I discovered that many of the ref's decisions I had challenged as Psycho Dad were simply judgment calls. Just because my watch says that the game should be over does not mean that the referee must agree with me. And on that offside call, the assistant referee probably had a much better view of the second-to-the-last defender than I had, pacing behind the coach.

I also learned that in soccer, unlike other sports I grew up with, there is a rule stating that dissent from a referee's call is misconduct. Go figure! You don't like calls? Get on the phone to your local region's referee administrators, and volunteer. It's amazing how good those black knee-high socks look on overweight, middle-aged guys like me.

My kid can play without me and that's ok.

Another temptation that I often gave in to, even when I was not the coach, was instructing my kids while they played. I used to think it was appropriate to stand on the touch line and yell: "Pass the ball to Sara!" and "Shoot the ball to the left!" I can still remember being told by a more enlightened soccer mom to get away from the goal and stop coaching my son Willie when he was a 5 year old keeper. My actual ignorant retort: "Lady, get off my back. I am helping here!"

I now know better. First, I read in an article that most children cannot properly play the game and, at the same time, follow a coach's directions. By the time they hear me, process what I said, and then act on it, the opportunity to act is lost. My instructions were actually hurting them on the field! Besides, if they depend on me to instruct them while they are playing, how will they learn to make decisions on their own when they can't hear me.

Another article also had me thinking. Did I stand behind my daughter, Dominique while she worked on a coloring book and scream at her: "In the lines, 'Nique! You must color in the lines!! Use Green! Use Green for the grass! No, 'Nique, not blue! Green!" Of course I didn't. (Okay, I admit I did that with Madeleine, my oldest child, but I was much younger then.) Why should soccer be any different?

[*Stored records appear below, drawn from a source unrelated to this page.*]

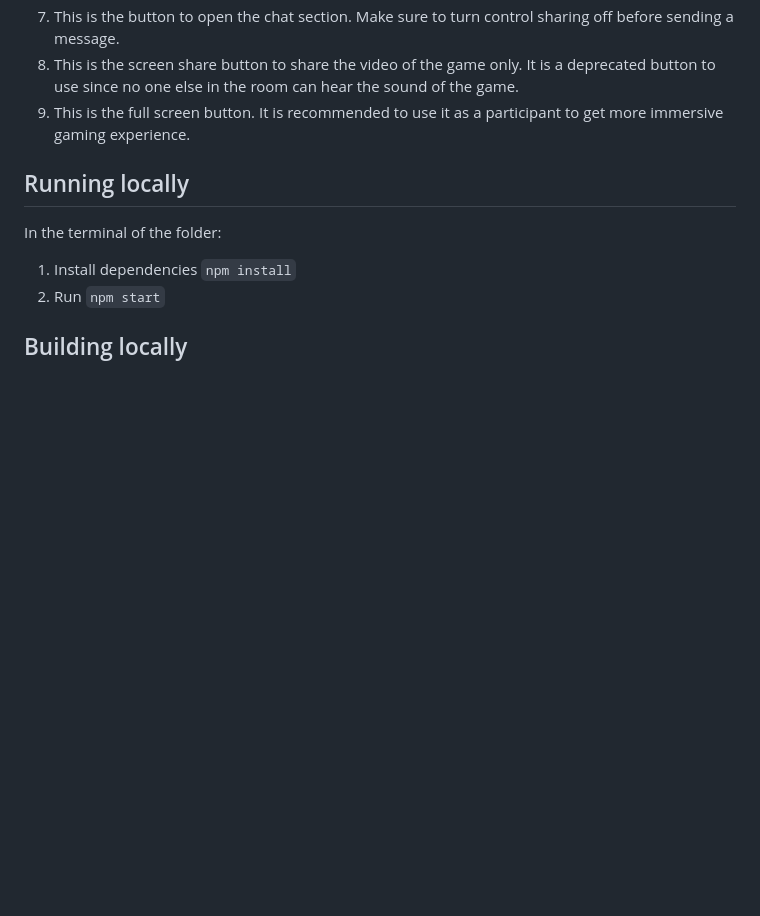
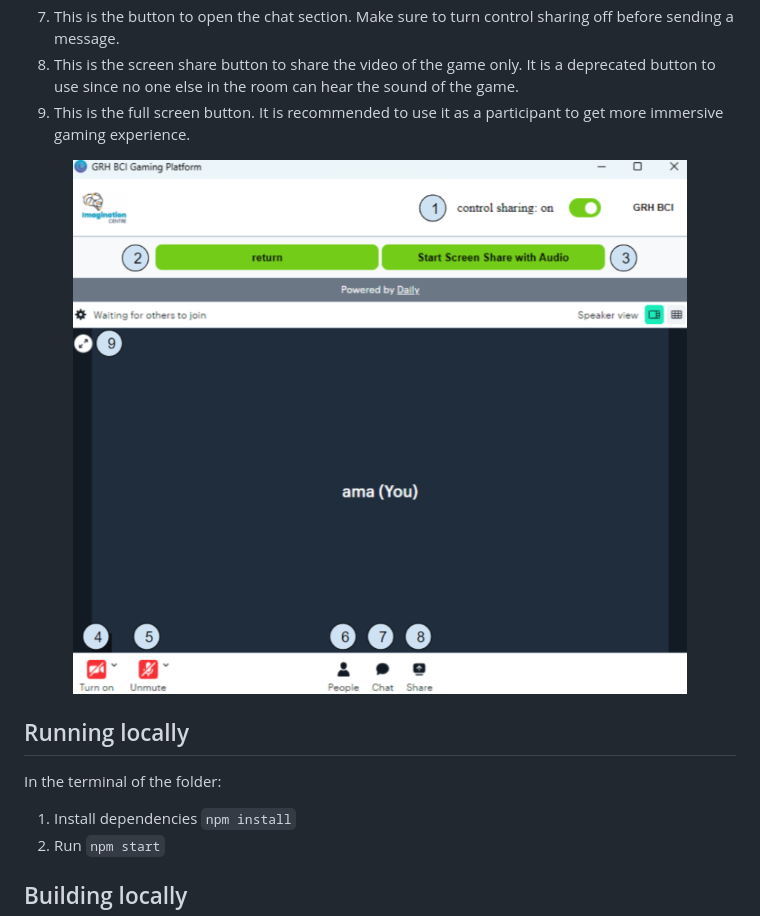
Before and after one commit to GRH-BCI/BCI_Gaming_Platform, a Markdown page: README.md, the part around the change. GitHub-like rendering; blank space fills up the shorter version.

```diff
--- a/README.md
+++ b/README.md
@@ -49,6 +49,9 @@ And here is a list of components in the in-room screen:
 8. This is the screen share button to share the video of the game only. It is a deprecated button to use since no one else in the room can hear the sound of the game.
 9. This is the full screen button. It is recommended to use it as a participant to get more immersive gaming experience.
 
+![Image Alt Text](https://github.com/GRH-BCI/BCI_Gaming_Platform/blob/main/assets/sc2-bci.png)
+
+
 ## Running locally
 In the terminal of the folder:
 1. Install dependencies `npm install`
```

Then, after refereeing a few games, I realized how inane my own screaming had been. In the middle of the field, my voice was being drowned out by other parents who feel duty-bound to scream too. Julie's dad is yelling: "Shoot, shoot." I am yelling: "Pass, pass." You are yelling: "Stop her, stop her." It all becomes confusing, stressful noise in the middle of the field. While I am not yet an advocate of "Silent Saturdays," I now certainly see the point of sitting back and letting my kids play without my "help."

So I am slowly learning that AYSO soccer should be about the kids, not about me nor the other adults. It should be about playing a game, not performing for parents and coaches. Get the kids away from TV and the Internet, so they can interact with friends and have FUN. It is not life and death out there. Relax and enjoy the game.

Now at my kids' games, you can usually find me in my folding chair, under an umbrella, teasing the coaches and other parents for screaming like maniacs at their kids. I try, not yet always successfully, to limit my comments to after-the-fact praising of the kids on both teams "Nice shot." "Beautiful pass." And every once in a while I will add, in a loud voice: "Follow the ball!" While it adds to the noise on the touch lines, sometimes my own child will hear me and reward me with a wonderful smile. It's moments like that when I now truly love this game.